### TASK DETAILS
Nothing in the records may be altered, and no picture may be included. Restate them in full.

### SOURCE INFORMATION
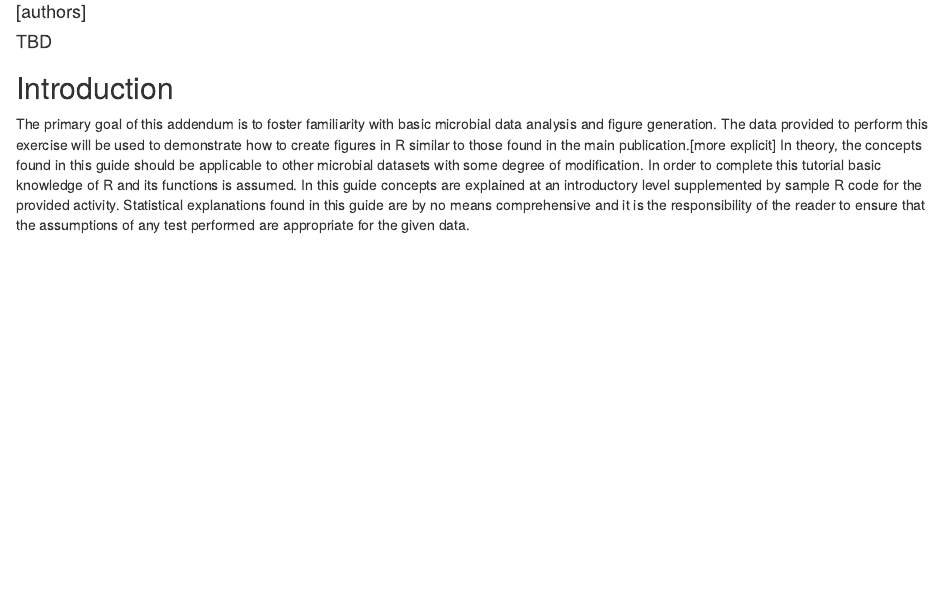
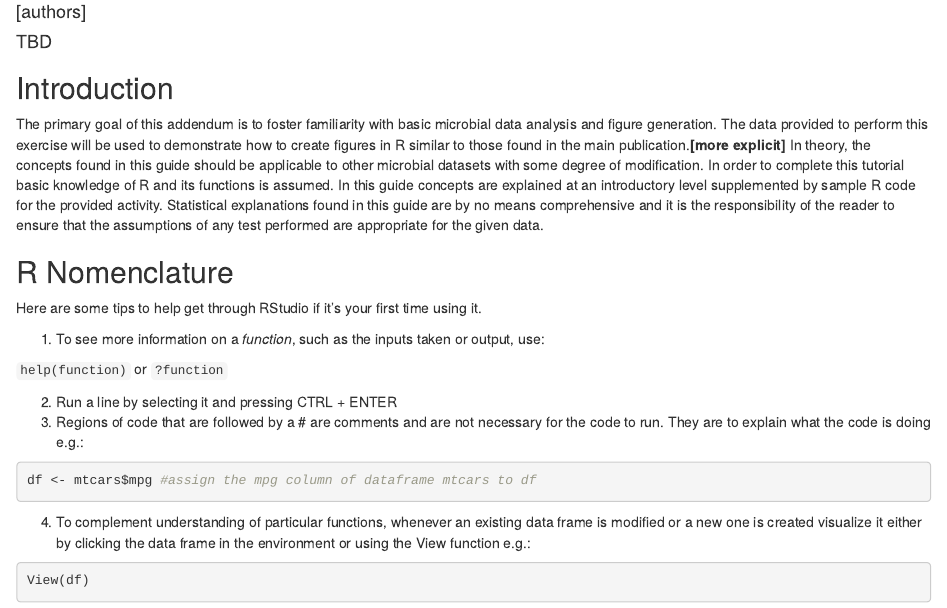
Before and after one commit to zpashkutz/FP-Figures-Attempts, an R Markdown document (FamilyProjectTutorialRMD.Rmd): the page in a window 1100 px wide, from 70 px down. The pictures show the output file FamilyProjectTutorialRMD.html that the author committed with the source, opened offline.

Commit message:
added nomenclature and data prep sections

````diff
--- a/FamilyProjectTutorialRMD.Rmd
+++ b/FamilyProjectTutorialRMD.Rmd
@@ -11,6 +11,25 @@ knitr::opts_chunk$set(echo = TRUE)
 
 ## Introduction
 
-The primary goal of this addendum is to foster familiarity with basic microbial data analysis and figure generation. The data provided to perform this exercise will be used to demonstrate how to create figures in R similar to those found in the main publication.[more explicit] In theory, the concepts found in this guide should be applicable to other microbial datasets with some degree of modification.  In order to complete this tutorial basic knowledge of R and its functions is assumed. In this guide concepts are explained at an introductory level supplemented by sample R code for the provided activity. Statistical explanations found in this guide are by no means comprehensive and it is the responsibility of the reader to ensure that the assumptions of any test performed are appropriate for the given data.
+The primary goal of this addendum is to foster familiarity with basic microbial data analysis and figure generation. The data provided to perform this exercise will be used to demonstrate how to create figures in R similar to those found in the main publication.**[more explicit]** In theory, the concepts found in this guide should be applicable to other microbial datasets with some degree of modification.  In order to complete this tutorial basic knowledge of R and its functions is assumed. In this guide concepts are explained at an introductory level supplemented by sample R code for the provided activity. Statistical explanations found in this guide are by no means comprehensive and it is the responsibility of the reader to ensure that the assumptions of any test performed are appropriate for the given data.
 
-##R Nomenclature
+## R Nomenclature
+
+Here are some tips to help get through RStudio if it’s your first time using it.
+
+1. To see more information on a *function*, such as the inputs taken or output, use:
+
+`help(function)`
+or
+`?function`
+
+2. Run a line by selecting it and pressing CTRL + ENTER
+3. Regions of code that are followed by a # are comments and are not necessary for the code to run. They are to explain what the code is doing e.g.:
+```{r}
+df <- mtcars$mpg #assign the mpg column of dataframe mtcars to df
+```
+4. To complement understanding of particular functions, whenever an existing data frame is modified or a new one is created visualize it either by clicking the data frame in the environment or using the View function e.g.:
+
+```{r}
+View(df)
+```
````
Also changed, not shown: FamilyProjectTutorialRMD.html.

### YOUR SOLUTION
Before and after one commit to zpashkutz/FP-Figures-Attempts, an R Markdown document (FamilyProjectTutorialRMD.Rmd): the page in a window 1100 px wide, from 70 px down. The pictures show the output file FamilyProjectTutorialRMD.html that the author committed with the source, opened offline.

Commit message:
added nomenclature and data prep sections

````diff
--- a/FamilyProjectTutorialRMD.Rmd
+++ b/FamilyProjectTutorialRMD.Rmd
@@ -11,6 +11,25 @@ knitr::opts_chunk$set(echo = TRUE)
 
 ## Introduction
 
-The primary goal of this addendum is to foster familiarity with basic microbial data analysis and figure generation. The data provided to perform this exercise will be used to demonstrate how to create figures in R similar to those found in the main publication.[more explicit] In theory, the concepts found in this guide should be applicable to other microbial datasets with some degree of modification.  In order to complete this tutorial basic knowledge of R and its functions is assumed. In this guide concepts are explained at an introductory level supplemented by sample R code for the provided activity. Statistical explanations found in this guide are by no means comprehensive and it is the responsibility of the reader to ensure that the assumptions of any test performed are appropriate for the given data.
+The primary goal of this addendum is to foster familiarity with basic microbial data analysis and figure generation. The data provided to perform this exercise will be used to demonstrate how to create figures in R similar to those found in the main publication.**[more explicit]** In theory, the concepts found in this guide should be applicable to other microbial datasets with some degree of modification.  In order to complete this tutorial basic knowledge of R and its functions is assumed. In this guide concepts are explained at an introductory level supplemented by sample R code for the provided activity. Statistical explanations found in this guide are by no means comprehensive and it is the responsibility of the reader to ensure that the assumptions of any test performed are appropriate for the given data.
 
-##R Nomenclature
+## R Nomenclature
+
+Here are some tips to help get through RStudio if it’s your first time using it.
+
+1. To see more information on a *function*, such as the inputs taken or output, use:
+
+`help(function)`
+or
+`?function`
+
+2. Run a line by selecting it and pressing CTRL + ENTER
+3. Regions of code that are followed by a # are comments and are not necessary for the code to run. They are to explain what the code is doing e.g.:
+```{r}
+df <- mtcars$mpg #assign the mpg column of dataframe mtcars to df
+```
+4. To complement understanding of particular functions, whenever an existing data frame is modified or a new one is created visualize it either by clicking the data frame in the environment or using the View function e.g.:
+
+```{r}
+View(df)
+```
````
Also changed, not shown: FamilyProjectTutorialRMD.html.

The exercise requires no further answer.